■ Exercise prompt:
All the data should be repeated exactly. Any image in it is left out.

[Provided data Boundary: Start]

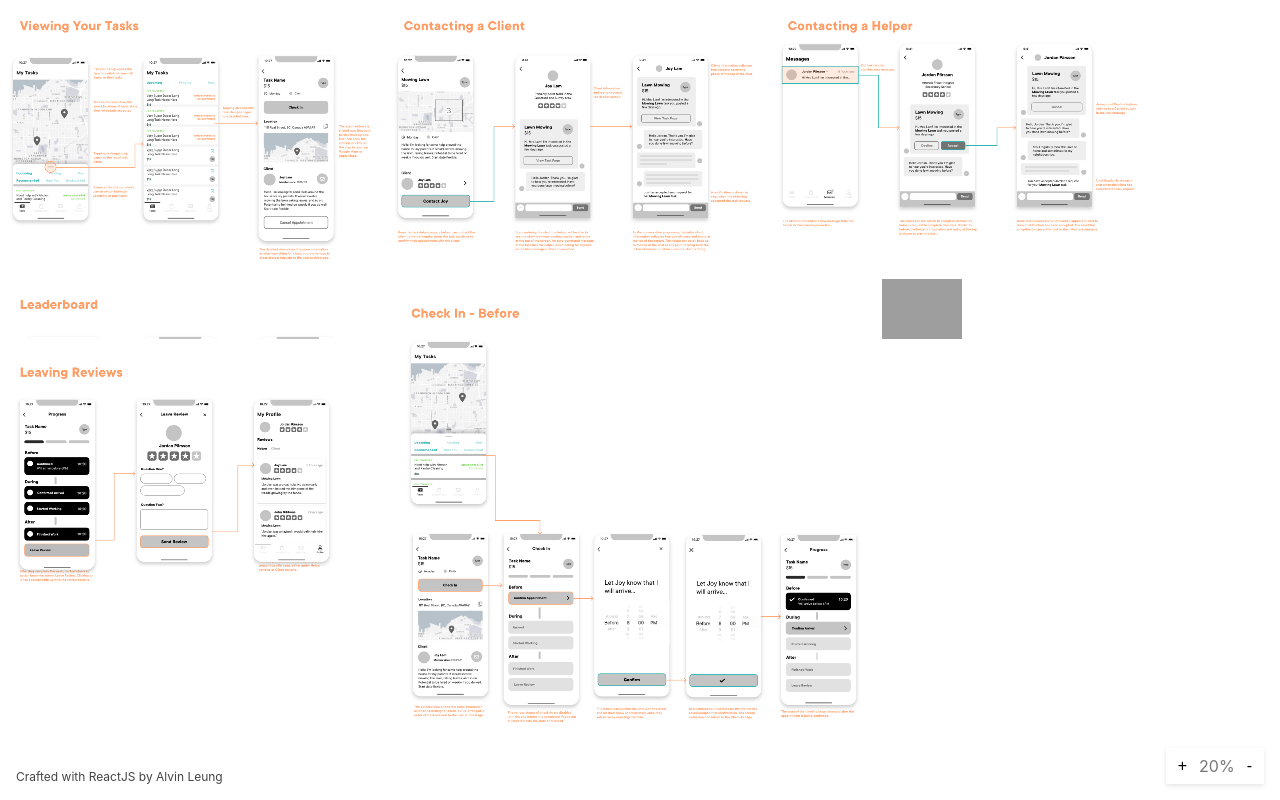
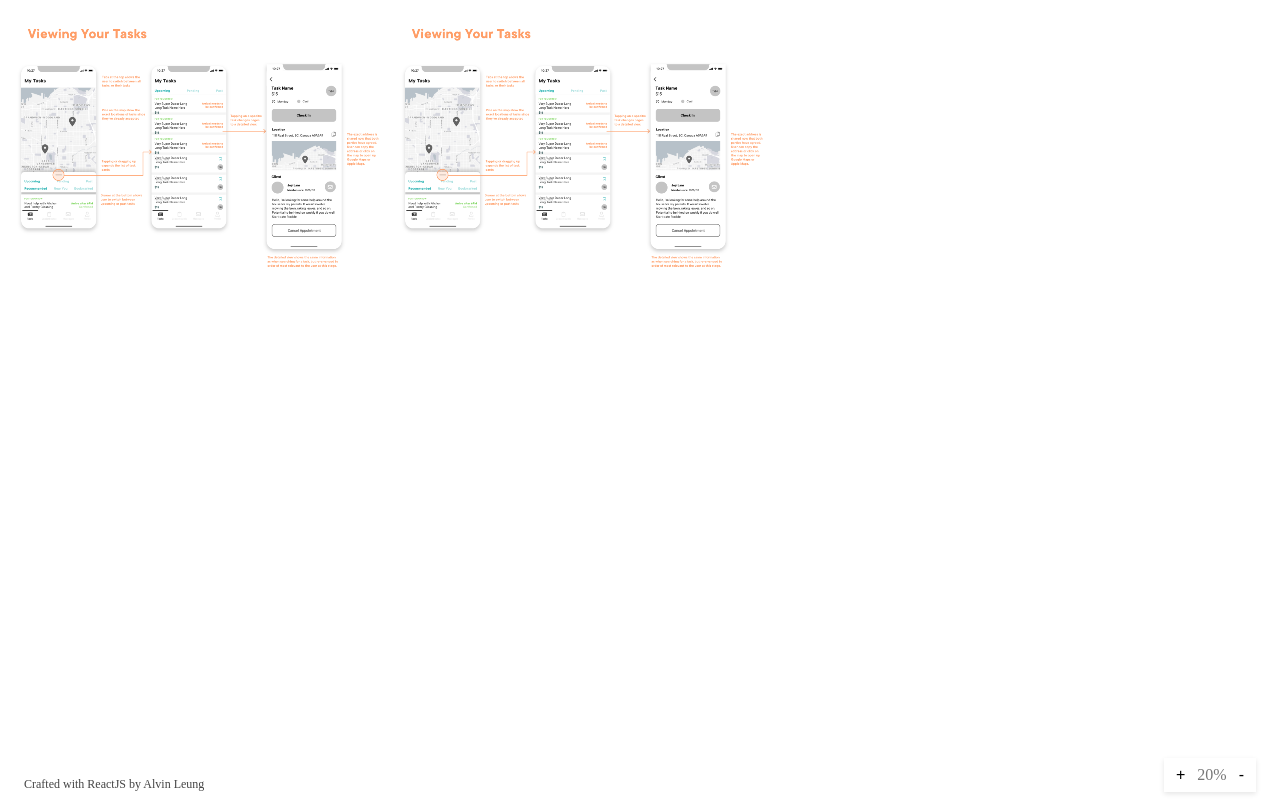
Before and after one commit to alvinleung/design-explorer, a React (Create React App) app: page / in a window 1280 px wide. Shown: the top 800 px of the page. Built offline with nearby package versions, Linux system fonts and the light colour scheme.

Commit message:
Implemented search for multiple components

```diff
--- a/src/index.js
+++ b/src/index.js
@@ -1,9 +1,9 @@
 import React from "react";
 import ReactDOM from "react-dom";
-import "./index.css";
-import App from "./App";
+// import "./index.css";
+// import App from "./App";
 import DesignExplorer from "./components/designExplorer";
-import * as serviceWorker from "./serviceWorker";
+// import * as serviceWorker from "./serviceWorker";
 
 const imgList = [
   `${process.env.PUBLIC_URL}/img/8 Viewing your tasks.svg`,
@@ -15,14 +15,25 @@ const imgList = [
   `${process.env.PUBLIC_URL}/img/14 Leaving Reviews.svg`,
 ];
 
-ReactDOM.render(
-  <React.StrictMode>
-    <App />
-  </React.StrictMode>,
-  document.getElementById("root")
-);
+// ReactDOM.render(
+//   <React.StrictMode>
+//     <App />
+//   </React.StrictMode>,
+//   document.getElementById("root")
+// );
+
+// grab all the viewer elements on html
+window.addEventListener("load", function () {
+  const designExplorerList = document.querySelectorAll(".design-explorer");
+  designExplorerList.forEach((elm) => {
+    const srcListAttribute = elm.getAttribute("data-src").replaceAll("'", '"');
+    const srcList = JSON.parse(srcListAttribute);
+    console.log("test");
+    ReactDOM.render(<DesignExplorer src={srcList} cols={3} />, elm);
+  });
+});
 
 // If you want your app to work offline and load faster, you can change
 // unregister() to register() below. Note this comes with some pitfalls.
 // Learn more about service workers: https://bit.ly/CRA-PWA
-serviceWorker.unregister();
+// serviceWorker.unregister();
```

[Provided data Boundary: End]

■ Written reply:
Before and after one commit to alvinleung/design-explorer, a React (Create React App) app: page / in a window 1280 px wide. Shown: the top 800 px of the page. Built offline with nearby package versions, Linux system fonts and the light colour scheme.

Commit message:
Implemented search for multiple components

```diff
--- a/src/index.js
+++ b/src/index.js
@@ -1,9 +1,9 @@
 import React from "react";
 import ReactDOM from "react-dom";
-import "./index.css";
-import App from "./App";
+// import "./index.css";
+// import App from "./App";
 import DesignExplorer from "./components/designExplorer";
-import * as serviceWorker from "./serviceWorker";
+// import * as serviceWorker from "./serviceWorker";
 
 const imgList = [
   `${process.env.PUBLIC_URL}/img/8 Viewing your tasks.svg`,
@@ -15,14 +15,25 @@ const imgList = [
   `${process.env.PUBLIC_URL}/img/14 Leaving Reviews.svg`,
 ];
 
-ReactDOM.render(
-  <React.StrictMode>
-    <App />
-  </React.StrictMode>,
-  document.getElementById("root")
-);
+// ReactDOM.render(
+//   <React.StrictMode>
+//     <App />
+//   </React.StrictMode>,
+//   document.getElementById("root")
+// );
+
+// grab all the viewer elements on html
+window.addEventListener("load", function () {
+  const designExplorerList = document.querySelectorAll(".design-explorer");
+  designExplorerList.forEach((elm) => {
+    const srcListAttribute = elm.getAttribute("data-src").replaceAll("'", '"');
+    const srcList = JSON.parse(srcListAttribute);
+    console.log("test");
+    ReactDOM.render(<DesignExplorer src={srcList} cols={3} />, elm);
+  });
+});
 
 // If you want your app to work offline and load faster, you can change
 // unregister() to register() below. Note this comes with some pitfalls.
 // Learn more about service workers: https://bit.ly/CRA-PWA
-serviceWorker.unregister();
+// serviceWorker.unregister();
```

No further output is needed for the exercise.